▸ **Your objective**:
In the listing below, find each line that holds "README" and list it.

▸ **Data in this exercise**:

* * * * * * * * *

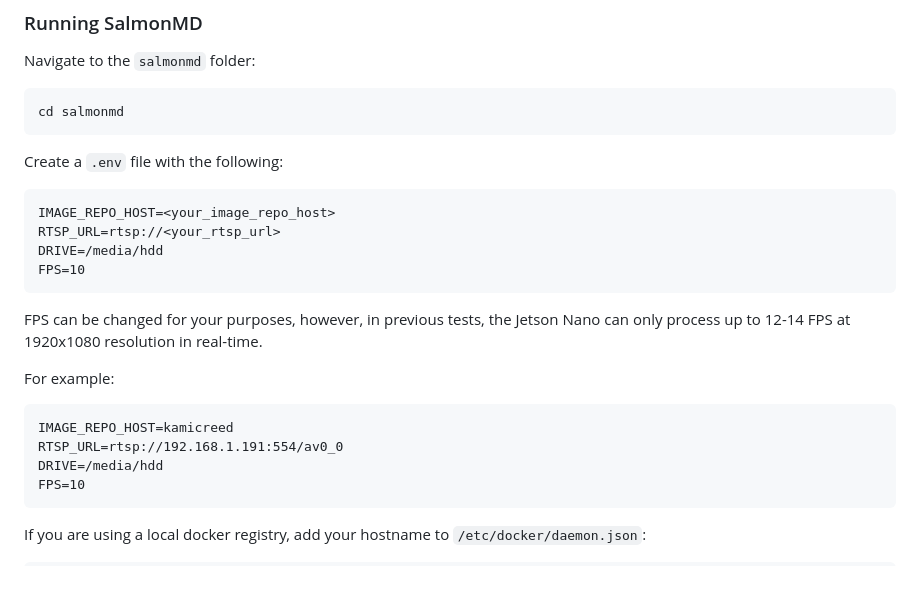
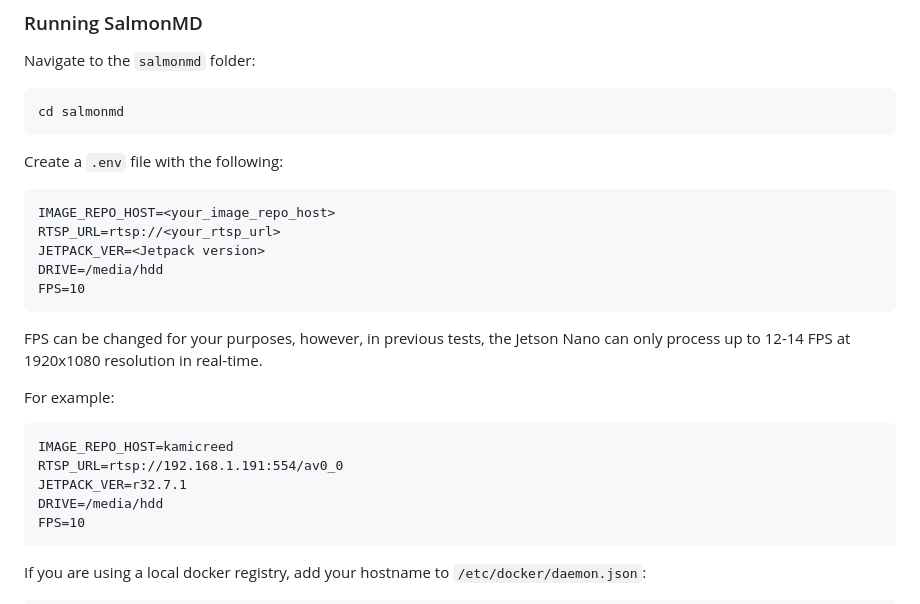
Before and after one commit to Salmon-Computer-Vision/salmon-computer-vision, a Markdown page: utils/jetson/README.md, the part around the change. Drawn GitHub-style; blank space fills up the shorter version.

Commit message:
Add JETPACK_VER environment var

````diff
--- a/utils/jetson/README.md
+++ b/utils/jetson/README.md
@@ -114,6 +114,7 @@ Create a `.env` file with the following:
 ```
 IMAGE_REPO_HOST=<your_image_repo_host>
 RTSP_URL=rtsp://<your_rtsp_url>
+JETPACK_VER=<Jetpack version>
 DRIVE=/media/hdd
 FPS=10
 ```
@@ -126,6 +127,7 @@ For example:
 ```
 IMAGE_REPO_HOST=kamicreed
 RTSP_URL=rtsp://192.168.1.191:554/av0_0
+JETPACK_VER=r32.7.1
 DRIVE=/media/hdd
 FPS=10
 ```
````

* * * * * * * * *

▸ **Final answer**:
Before and after one commit to Salmon-Computer-Vision/salmon-computer-vision, a Markdown page: utils/jetson/README.md, the part around the change. Drawn GitHub-style; blank space fills up the shorter version.
--- a/utils/jetson/README.md
+++ b/utils/jetson/README.md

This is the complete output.